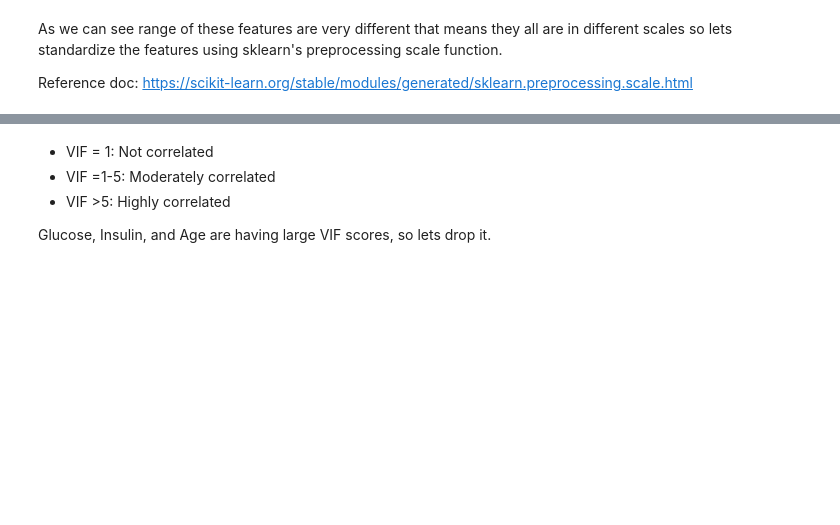
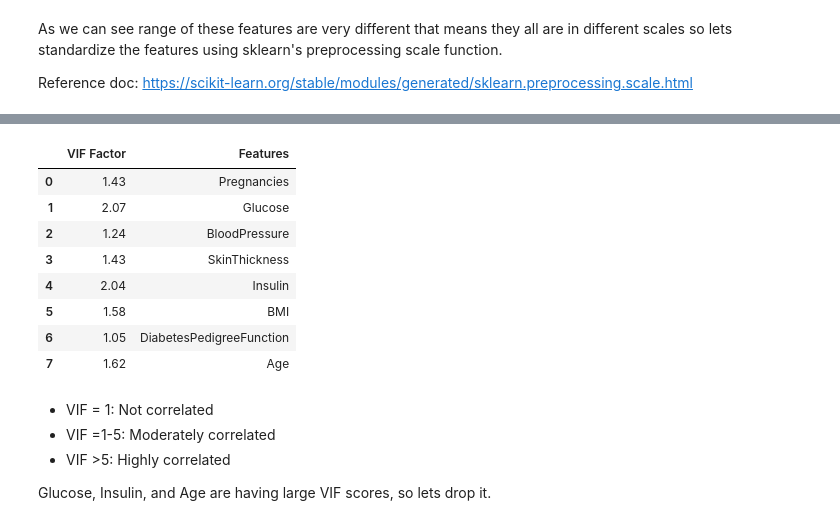
Before and after one commit to sureshmecad/CloudyML-AI-FOR-ALL, a Jupyter notebook: 8_Feature_Selection_CloudyML.ipynb, the cells around one changed output, grey strips where cells are left out. Saved outputs shown, nothing was run; the diff lists cells and outputs as text; code cells hidden in the pictures; blank space fills up the shorter version.

```diff
--- a/8_Feature_Selection_CloudyML.ipynb
+++ b/8_Feature_Selection_CloudyML.ipynb
@@ -878,21 +930,35 @@ from sklearn import preprocessing
 # %%
 # assign features to X and target to Y
+X = dia_df.drop('Outcome', axis = 1)
 
-
+y = dia_df["Outcome"]
 
 # split the data to test and train with test_size=0.2
+X_train, X_test, y_train, y_test = train_test_split(X,y,test_size=0.2,random_state=0)
 # %%
 #assign an empty dataframe to variable vif
-vif=#
+vif= pd.DataFrame()
 
 # make a new column 'VIF Factor' in vif dataframe and calculate the variance_inflation_factor for each X
-vif['VIF Factor']=#
+vif['VIF Factor']= [variance_inflation_factor(X.values, i)
+                          for i in range(len(X.columns))]
 # %%
 # define vif['Features'] with columns names in X
 
-vif['Features']=
+vif['Features']= X.columns
 # %%
 #  round off all the decimal values in the dataframe to 2 decimal places for VIF dataframe and print it.
+round(vif, 2)
+# %% [output]
+|  | VIF Factor | Features |
+| 0 | 1.43 | Pregnancies |
+| 1 | 2.07 | Glucose |
+| 2 | 1.24 | BloodPressure |
+| 3 | 1.43 | SkinThickness |
+| 4 | 2.04 | Insulin |
+| 5 | 1.58 | BMI |
+| 6 | 1.05 | DiabetesPedigreeFunction |
+| 7 | 1.62 | Age |
 # %% [markdown]
 * VIF = 1: Not correlated
 * VIF =1-5: Moderately correlated
```
Also changed, not shown: parts of 16 cells of this notebook.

TASK DESCRIPTION. Please print all the entries exactly as written, but drop the pictures.

SOLUTION TO THIS PROBLEM.
Before and after one commit to sureshmecad/CloudyML-AI-FOR-ALL, a Jupyter notebook: 8_Feature_Selection_CloudyML.ipynb, the cells around one changed output, grey strips where cells are left out. Saved outputs shown, nothing was run; the diff lists cells and outputs as text; code cells hidden in the pictures; blank space fills up the shorter version.

```diff
--- a/8_Feature_Selection_CloudyML.ipynb
+++ b/8_Feature_Selection_CloudyML.ipynb
@@ -878,21 +930,35 @@ from sklearn import preprocessing
 # %%
 # assign features to X and target to Y
+X = dia_df.drop('Outcome', axis = 1)
 
-
+y = dia_df["Outcome"]
 
 # split the data to test and train with test_size=0.2
+X_train, X_test, y_train, y_test = train_test_split(X,y,test_size=0.2,random_state=0)
 # %%
 #assign an empty dataframe to variable vif
-vif=#
+vif= pd.DataFrame()
 
 # make a new column 'VIF Factor' in vif dataframe and calculate the variance_inflation_factor for each X
-vif['VIF Factor']=#
+vif['VIF Factor']= [variance_inflation_factor(X.values, i)
+                          for i in range(len(X.columns))]
 # %%
 # define vif['Features'] with columns names in X
 
-vif['Features']=
+vif['Features']= X.columns
 # %%
 #  round off all the decimal values in the dataframe to 2 decimal places for VIF dataframe and print it.
+round(vif, 2)
+# %% [output]
+|  | VIF Factor | Features |
+| 0 | 1.43 | Pregnancies |
+| 1 | 2.07 | Glucose |
+| 2 | 1.24 | BloodPressure |
+| 3 | 1.43 | SkinThickness |
+| 4 | 2.04 | Insulin |
+| 5 | 1.58 | BMI |
+| 6 | 1.05 | DiabetesPedigreeFunction |
+| 7 | 1.62 | Age |
 # %% [markdown]
 * VIF = 1: Not correlated
 * VIF =1-5: Moderately correlated
```
Also changed, not shown: parts of 16 cells of this notebook.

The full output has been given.